▼▼▼

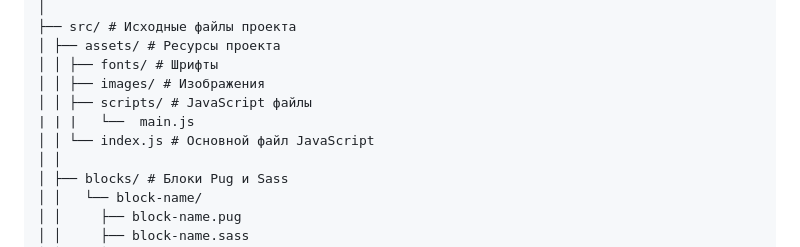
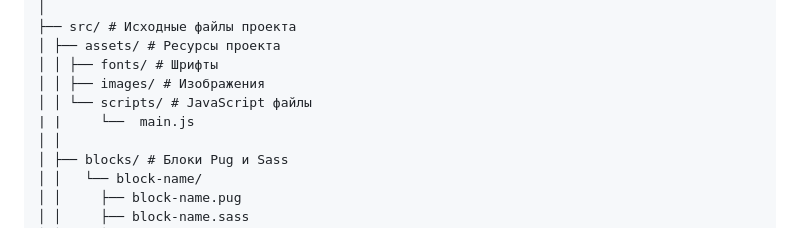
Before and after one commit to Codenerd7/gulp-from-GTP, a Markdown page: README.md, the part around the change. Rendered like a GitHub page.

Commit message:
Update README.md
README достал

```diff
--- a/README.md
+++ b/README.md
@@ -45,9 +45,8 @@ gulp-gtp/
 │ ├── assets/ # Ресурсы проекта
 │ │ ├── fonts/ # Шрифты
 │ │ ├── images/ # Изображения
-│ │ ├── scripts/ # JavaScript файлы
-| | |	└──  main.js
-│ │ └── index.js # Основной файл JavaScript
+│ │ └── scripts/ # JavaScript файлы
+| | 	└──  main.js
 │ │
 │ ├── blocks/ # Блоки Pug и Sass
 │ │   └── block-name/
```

▲▲▲
▼▼▼

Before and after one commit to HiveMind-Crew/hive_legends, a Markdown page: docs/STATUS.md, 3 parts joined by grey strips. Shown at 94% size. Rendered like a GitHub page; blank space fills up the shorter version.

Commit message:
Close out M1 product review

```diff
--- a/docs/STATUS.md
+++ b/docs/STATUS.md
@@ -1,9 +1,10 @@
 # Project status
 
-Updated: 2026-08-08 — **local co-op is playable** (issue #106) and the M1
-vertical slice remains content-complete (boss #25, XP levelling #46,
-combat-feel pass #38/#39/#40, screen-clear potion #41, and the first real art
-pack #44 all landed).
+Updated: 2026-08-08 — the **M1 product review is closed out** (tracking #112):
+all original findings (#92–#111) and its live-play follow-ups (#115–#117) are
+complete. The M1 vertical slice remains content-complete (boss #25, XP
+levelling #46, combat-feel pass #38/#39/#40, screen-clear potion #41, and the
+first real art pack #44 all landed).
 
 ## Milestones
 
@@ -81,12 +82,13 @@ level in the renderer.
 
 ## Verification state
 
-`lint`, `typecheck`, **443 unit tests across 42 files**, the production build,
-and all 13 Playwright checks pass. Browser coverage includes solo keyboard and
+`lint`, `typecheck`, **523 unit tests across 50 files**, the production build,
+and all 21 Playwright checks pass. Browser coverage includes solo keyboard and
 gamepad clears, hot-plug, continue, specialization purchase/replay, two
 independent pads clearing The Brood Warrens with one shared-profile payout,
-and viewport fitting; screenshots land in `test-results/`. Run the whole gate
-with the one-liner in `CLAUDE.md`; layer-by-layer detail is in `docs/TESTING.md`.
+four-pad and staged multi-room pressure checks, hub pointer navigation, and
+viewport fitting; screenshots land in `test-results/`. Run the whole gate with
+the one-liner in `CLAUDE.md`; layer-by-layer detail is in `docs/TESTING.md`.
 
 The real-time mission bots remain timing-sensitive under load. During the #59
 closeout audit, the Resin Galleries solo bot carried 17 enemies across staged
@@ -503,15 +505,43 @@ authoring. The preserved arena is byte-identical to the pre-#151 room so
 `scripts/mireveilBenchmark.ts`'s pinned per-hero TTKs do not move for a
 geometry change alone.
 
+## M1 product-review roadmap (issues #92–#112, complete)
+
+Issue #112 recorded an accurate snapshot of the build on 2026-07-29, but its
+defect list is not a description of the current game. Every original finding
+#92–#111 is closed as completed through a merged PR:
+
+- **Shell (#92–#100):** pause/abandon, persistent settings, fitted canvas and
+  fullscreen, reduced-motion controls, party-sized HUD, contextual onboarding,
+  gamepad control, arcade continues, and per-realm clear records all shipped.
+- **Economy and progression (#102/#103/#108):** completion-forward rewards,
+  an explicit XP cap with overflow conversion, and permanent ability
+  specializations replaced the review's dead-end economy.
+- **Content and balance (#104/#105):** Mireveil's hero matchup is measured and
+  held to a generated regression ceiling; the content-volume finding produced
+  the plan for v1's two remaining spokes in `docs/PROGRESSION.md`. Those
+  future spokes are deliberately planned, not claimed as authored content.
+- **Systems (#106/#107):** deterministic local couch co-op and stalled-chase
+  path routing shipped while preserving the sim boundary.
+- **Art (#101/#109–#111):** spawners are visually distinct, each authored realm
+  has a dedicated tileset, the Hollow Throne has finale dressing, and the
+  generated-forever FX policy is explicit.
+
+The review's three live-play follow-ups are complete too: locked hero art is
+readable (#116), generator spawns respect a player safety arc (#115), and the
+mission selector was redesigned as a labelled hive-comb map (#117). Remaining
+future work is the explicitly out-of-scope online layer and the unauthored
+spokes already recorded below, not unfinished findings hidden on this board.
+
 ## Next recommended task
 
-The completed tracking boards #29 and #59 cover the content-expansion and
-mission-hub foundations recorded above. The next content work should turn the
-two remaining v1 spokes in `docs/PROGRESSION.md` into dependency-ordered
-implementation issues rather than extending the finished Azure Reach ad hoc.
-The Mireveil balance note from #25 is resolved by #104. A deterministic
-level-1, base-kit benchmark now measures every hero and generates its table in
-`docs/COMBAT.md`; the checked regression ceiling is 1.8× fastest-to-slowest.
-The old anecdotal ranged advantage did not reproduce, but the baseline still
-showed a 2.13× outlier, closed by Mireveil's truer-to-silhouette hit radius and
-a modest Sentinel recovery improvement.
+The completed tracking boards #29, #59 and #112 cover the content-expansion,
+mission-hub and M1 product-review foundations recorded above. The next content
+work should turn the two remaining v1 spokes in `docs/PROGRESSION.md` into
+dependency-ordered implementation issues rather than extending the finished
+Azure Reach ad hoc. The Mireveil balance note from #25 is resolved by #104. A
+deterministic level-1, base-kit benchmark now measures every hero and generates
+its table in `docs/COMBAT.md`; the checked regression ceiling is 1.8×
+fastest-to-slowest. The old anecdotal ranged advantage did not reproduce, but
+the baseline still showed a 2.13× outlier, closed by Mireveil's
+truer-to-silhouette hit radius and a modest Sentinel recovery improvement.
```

▲▲▲

(EXERCISE BRIEF)
The only acceptable answer is a number: how many lines in the data above hold the word "hero".

(ANSWER TO THIS PROBLEM)
5